What the task asks: Give back the records below exactly, omitting the pictures.

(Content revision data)
*** Begin section ***

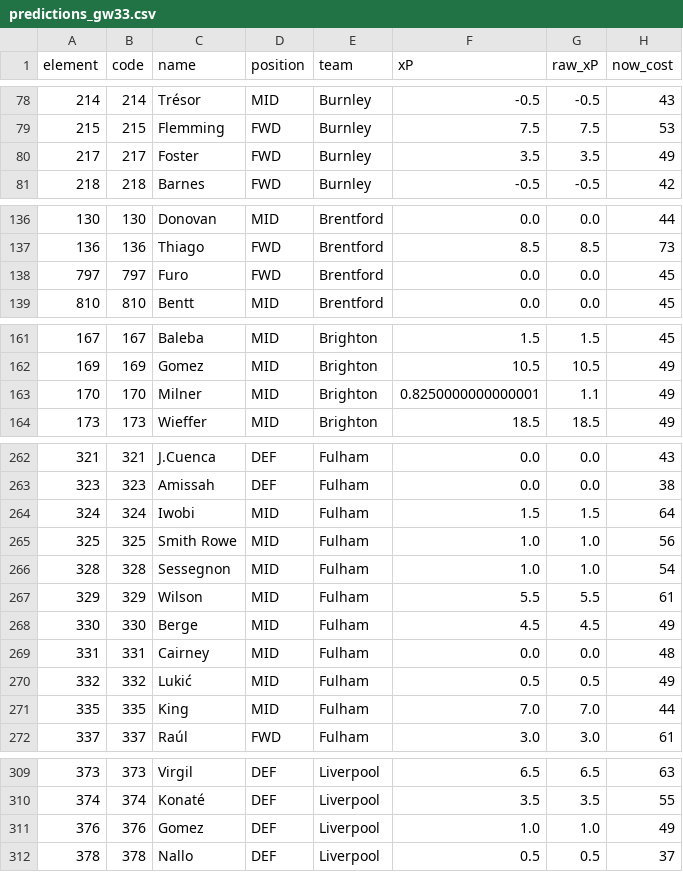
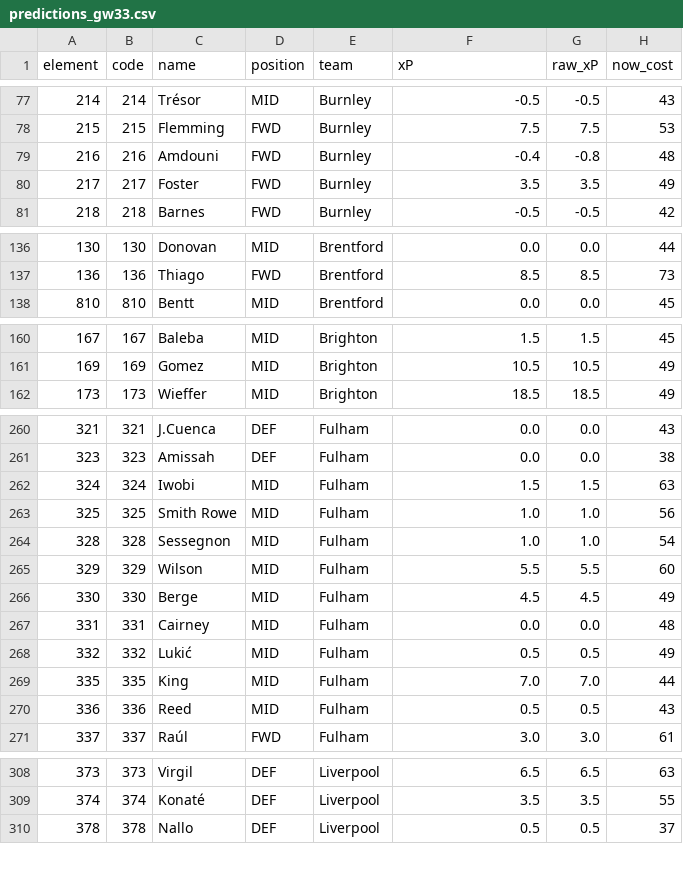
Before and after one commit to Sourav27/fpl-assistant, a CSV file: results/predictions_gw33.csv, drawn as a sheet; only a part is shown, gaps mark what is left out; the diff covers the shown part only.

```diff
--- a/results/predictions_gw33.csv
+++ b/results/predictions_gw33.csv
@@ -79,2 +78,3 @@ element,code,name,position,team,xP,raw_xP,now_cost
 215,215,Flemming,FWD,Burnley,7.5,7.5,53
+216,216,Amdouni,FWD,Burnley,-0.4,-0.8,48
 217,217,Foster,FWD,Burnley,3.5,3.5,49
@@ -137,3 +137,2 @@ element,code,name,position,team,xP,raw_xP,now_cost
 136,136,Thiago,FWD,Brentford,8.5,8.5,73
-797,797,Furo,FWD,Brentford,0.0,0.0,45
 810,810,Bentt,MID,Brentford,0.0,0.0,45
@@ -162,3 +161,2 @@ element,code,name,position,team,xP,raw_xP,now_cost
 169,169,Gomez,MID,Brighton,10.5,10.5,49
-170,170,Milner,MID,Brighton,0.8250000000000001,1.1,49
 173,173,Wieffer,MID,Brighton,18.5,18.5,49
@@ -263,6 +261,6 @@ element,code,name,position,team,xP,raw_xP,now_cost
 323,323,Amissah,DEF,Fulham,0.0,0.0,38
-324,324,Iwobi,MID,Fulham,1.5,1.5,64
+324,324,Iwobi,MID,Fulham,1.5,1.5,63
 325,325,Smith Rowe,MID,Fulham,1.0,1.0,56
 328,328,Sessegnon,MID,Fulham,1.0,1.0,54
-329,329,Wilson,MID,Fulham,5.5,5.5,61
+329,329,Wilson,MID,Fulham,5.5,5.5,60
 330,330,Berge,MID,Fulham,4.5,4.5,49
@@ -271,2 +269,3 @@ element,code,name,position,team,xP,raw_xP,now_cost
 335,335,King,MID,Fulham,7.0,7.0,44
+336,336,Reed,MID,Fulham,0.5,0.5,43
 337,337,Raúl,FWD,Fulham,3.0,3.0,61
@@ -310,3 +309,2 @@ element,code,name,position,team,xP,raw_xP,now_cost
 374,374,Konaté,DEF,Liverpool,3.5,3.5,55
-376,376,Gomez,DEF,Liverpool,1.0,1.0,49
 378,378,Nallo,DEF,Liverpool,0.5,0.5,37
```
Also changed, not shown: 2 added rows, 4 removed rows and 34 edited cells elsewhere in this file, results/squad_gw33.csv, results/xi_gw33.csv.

*** End section ***

Solution:
Before and after one commit to Sourav27/fpl-assistant, a CSV file: results/predictions_gw33.csv, drawn as a sheet; only a part is shown, gaps mark what is left out; the diff covers the shown part only.

```diff
--- a/results/predictions_gw33.csv
+++ b/results/predictions_gw33.csv
@@ -79,2 +78,3 @@ element,code,name,position,team,xP,raw_xP,now_cost
 215,215,Flemming,FWD,Burnley,7.5,7.5,53
+216,216,Amdouni,FWD,Burnley,-0.4,-0.8,48
 217,217,Foster,FWD,Burnley,3.5,3.5,49
@@ -137,3 +137,2 @@ element,code,name,position,team,xP,raw_xP,now_cost
 136,136,Thiago,FWD,Brentford,8.5,8.5,73
-797,797,Furo,FWD,Brentford,0.0,0.0,45
 810,810,Bentt,MID,Brentford,0.0,0.0,45
@@ -162,3 +161,2 @@ element,code,name,position,team,xP,raw_xP,now_cost
 169,169,Gomez,MID,Brighton,10.5,10.5,49
-170,170,Milner,MID,Brighton,0.8250000000000001,1.1,49
 173,173,Wieffer,MID,Brighton,18.5,18.5,49
@@ -263,6 +261,6 @@ element,code,name,position,team,xP,raw_xP,now_cost
 323,323,Amissah,DEF,Fulham,0.0,0.0,38
-324,324,Iwobi,MID,Fulham,1.5,1.5,64
+324,324,Iwobi,MID,Fulham,1.5,1.5,63
 325,325,Smith Rowe,MID,Fulham,1.0,1.0,56
 328,328,Sessegnon,MID,Fulham,1.0,1.0,54
-329,329,Wilson,MID,Fulham,5.5,5.5,61
+329,329,Wilson,MID,Fulham,5.5,5.5,60
 330,330,Berge,MID,Fulham,4.5,4.5,49
@@ -271,2 +269,3 @@ element,code,name,position,team,xP,raw_xP,now_cost
 335,335,King,MID,Fulham,7.0,7.0,44
+336,336,Reed,MID,Fulham,0.5,0.5,43
 337,337,Raúl,FWD,Fulham,3.0,3.0,61
@@ -310,3 +309,2 @@ element,code,name,position,team,xP,raw_xP,now_cost
 374,374,Konaté,DEF,Liverpool,3.5,3.5,55
-376,376,Gomez,DEF,Liverpool,1.0,1.0,49
 378,378,Nallo,DEF,Liverpool,0.5,0.5,37
```
Also changed, not shown: 2 added rows, 4 removed rows and 34 edited cells elsewhere in this file, results/squad_gw33.csv, results/xi_gw33.csv.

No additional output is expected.